* **YOUR TASK**:
Return the full listing unchanged, excluding any images it contains.

** AVAILABLE RECORDS follows **

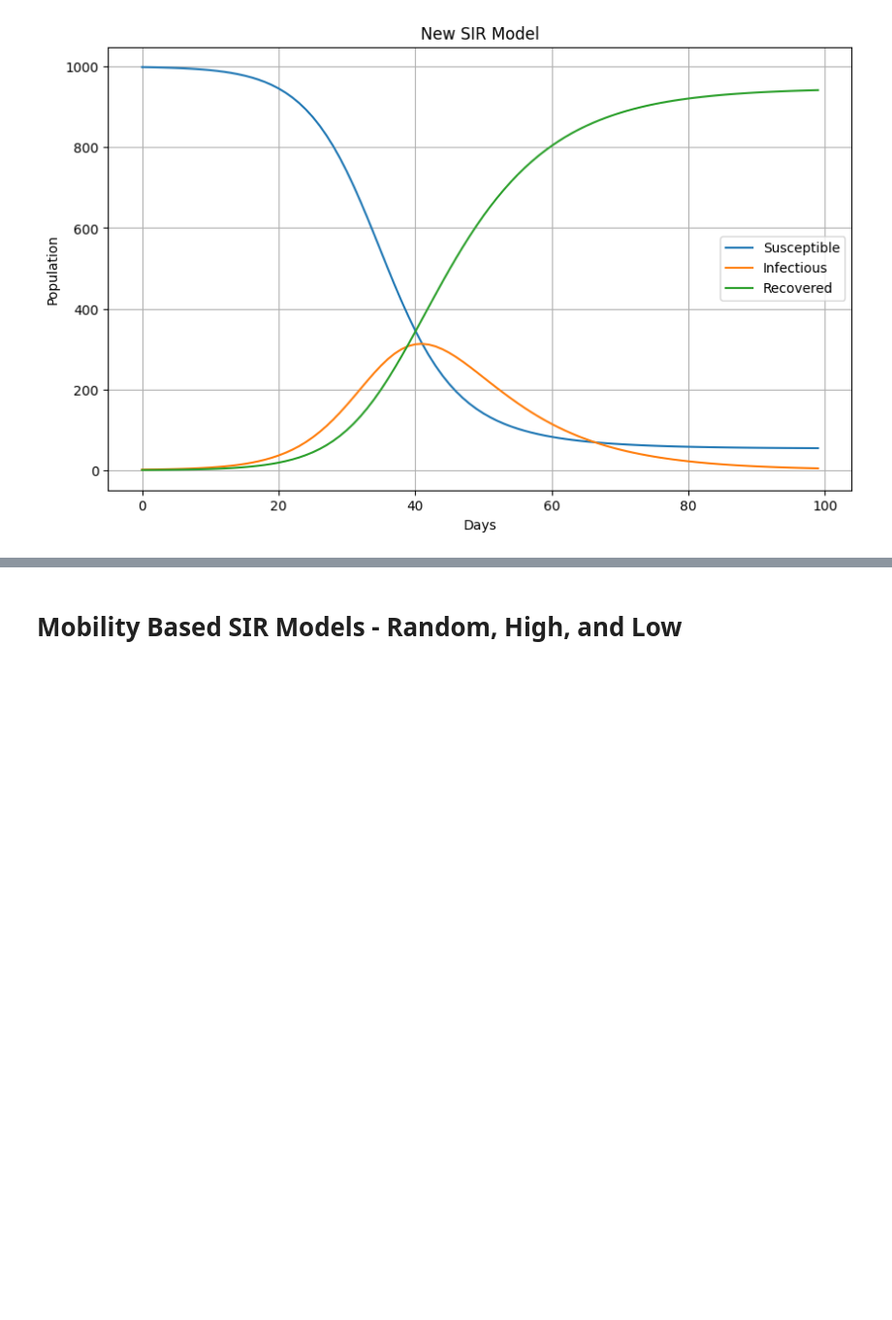
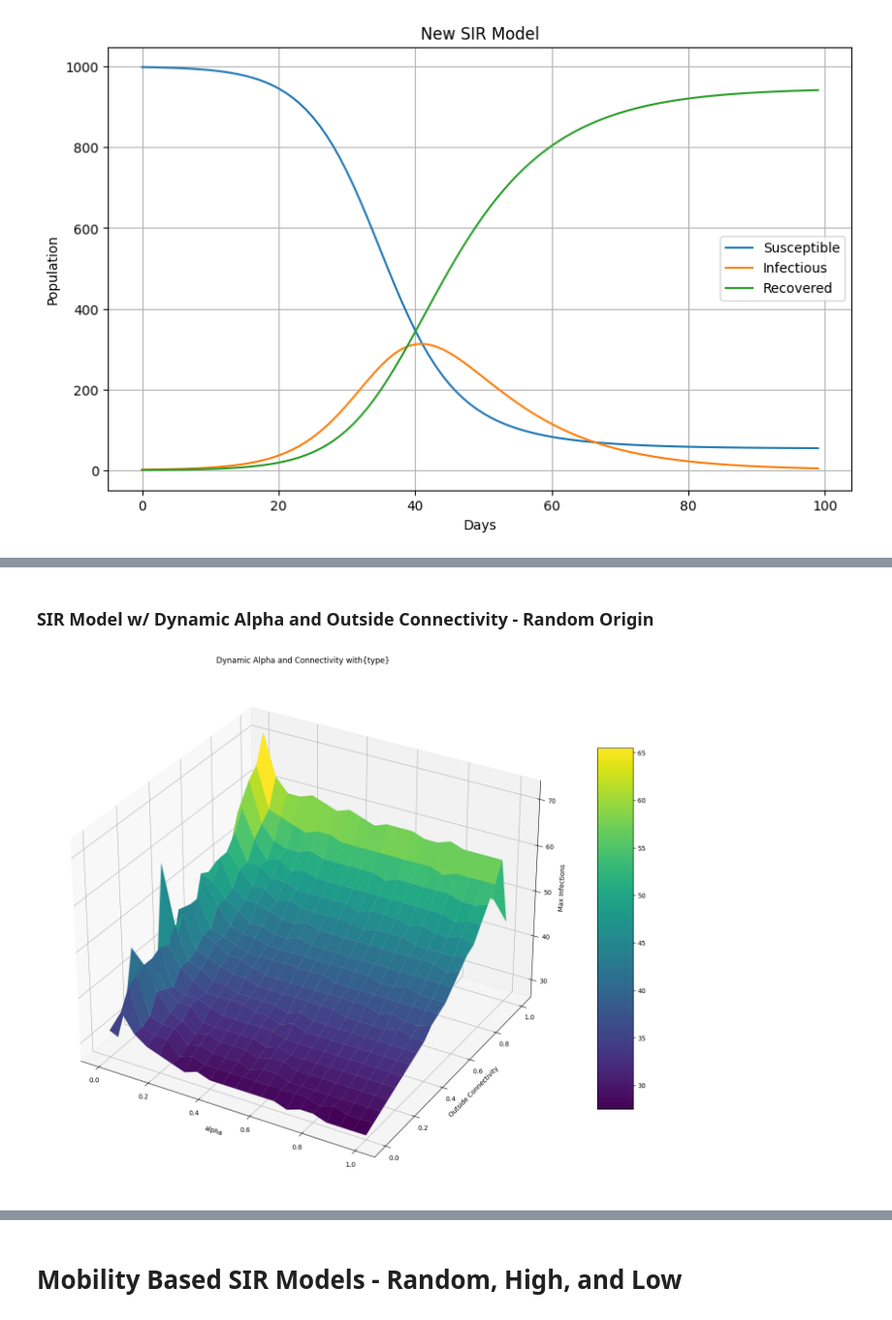
Before and after one commit to Virmani12/02712-Final-Project, a Jupyter notebook: simulations.ipynb, the cells around one changed output, grey strips where cells are left out. Shown at 97% size. Cells and saved outputs as stored; diff of their text form; code cells hidden in the pictures; blank space fills up the shorter version.

Commit message:
implemented plotting function

```diff
--- a/simulations.ipynb
+++ b/simulations.ipynb
@@ -66,12 +66,4 @@ def get_other_loc_params(grid,loc):
 # %%
-from initialization import Location
-from initialization import Grid
-import random
-import numpy as np
-import pandas as pd
-import matplotlib.pyplot as plt
-import seaborn as sns
-
 def dynamic_alpha_connectivity(type, threshold, beta, mu, N, n_locations, days, alpha_range, trials, outside_connectivity):
     # Parameters
     beta = 0.3 #rate of infection *CHANGE LATER MAYBE*
@@ -124,5 +116,5 @@ def dynamic_alpha_connectivity(type, threshold, beta, mu, N, n_locations, days,
 
             alpha_connectivity_sir[(alpha,c)] = np.mean(alpha_connectivity_sir[(alpha,c)])
 
-    return alpha_connectivity_sir
+    return list(alpha_connectivity_sir.values())
 # %%
@@ -169,0 +142,19 @@ plt.show()
+# %% [markdown]
+### SIR Model w/ Dynamic Alpha and Outside Connectivity - Random Origin
+# %%
+# Parameters
+beta = 0.3 #rate of infection *CHANGE LATER MAYBE*
+mu = 0.1 #rate of recovery *CHANGE LATER MAYBE*
+N = 100000
+n_locations=100
+days = 100
+alpha_range = np.arange(0,1.05,0.05)
+outside_connectivity = np.arange(0,1.05,0.05)
+trials=1
+type = "Random"
+threshold = 0.1
+
+max_infections = dynamic_alpha_connectivity(type, threshold, beta, mu, N, n_locations, days, alpha_range, trials, outside_connectivity)
+plotting_dynamic_alpha_connectivity(alpha_range, outside_connectivity, max_infections, type)
+# %% [output]
+[figure, added]
```
Also changed, not shown: parts of 6 cells of this notebook.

** End of AVAILABLE RECORDS **

* **RESULT BELOW**:
Before and after one commit to Virmani12/02712-Final-Project, a Jupyter notebook: simulations.ipynb, the cells around one changed output, grey strips where cells are left out. Shown at 97% size. Cells and saved outputs as stored; diff of their text form; code cells hidden in the pictures; blank space fills up the shorter version.

Commit message:
implemented plotting function

```diff
--- a/simulations.ipynb
+++ b/simulations.ipynb
@@ -66,12 +66,4 @@ def get_other_loc_params(grid,loc):
 # %%
-from initialization import Location
-from initialization import Grid
-import random
-import numpy as np
-import pandas as pd
-import matplotlib.pyplot as plt
-import seaborn as sns
-
 def dynamic_alpha_connectivity(type, threshold, beta, mu, N, n_locations, days, alpha_range, trials, outside_connectivity):
     # Parameters
     beta = 0.3 #rate of infection *CHANGE LATER MAYBE*
@@ -124,5 +116,5 @@ def dynamic_alpha_connectivity(type, threshold, beta, mu, N, n_locations, days,
 
             alpha_connectivity_sir[(alpha,c)] = np.mean(alpha_connectivity_sir[(alpha,c)])
 
-    return alpha_connectivity_sir
+    return list(alpha_connectivity_sir.values())
 # %%
@@ -169,0 +142,19 @@ plt.show()
+# %% [markdown]
+### SIR Model w/ Dynamic Alpha and Outside Connectivity - Random Origin
+# %%
+# Parameters
+beta = 0.3 #rate of infection *CHANGE LATER MAYBE*
+mu = 0.1 #rate of recovery *CHANGE LATER MAYBE*
+N = 100000
+n_locations=100
+days = 100
+alpha_range = np.arange(0,1.05,0.05)
+outside_connectivity = np.arange(0,1.05,0.05)
+trials=1
+type = "Random"
+threshold = 0.1
+
+max_infections = dynamic_alpha_connectivity(type, threshold, beta, mu, N, n_locations, days, alpha_range, trials, outside_connectivity)
+plotting_dynamic_alpha_connectivity(alpha_range, outside_connectivity, max_infections, type)
+# %% [output]
+[figure, added]
```
Also changed, not shown: parts of 6 cells of this notebook.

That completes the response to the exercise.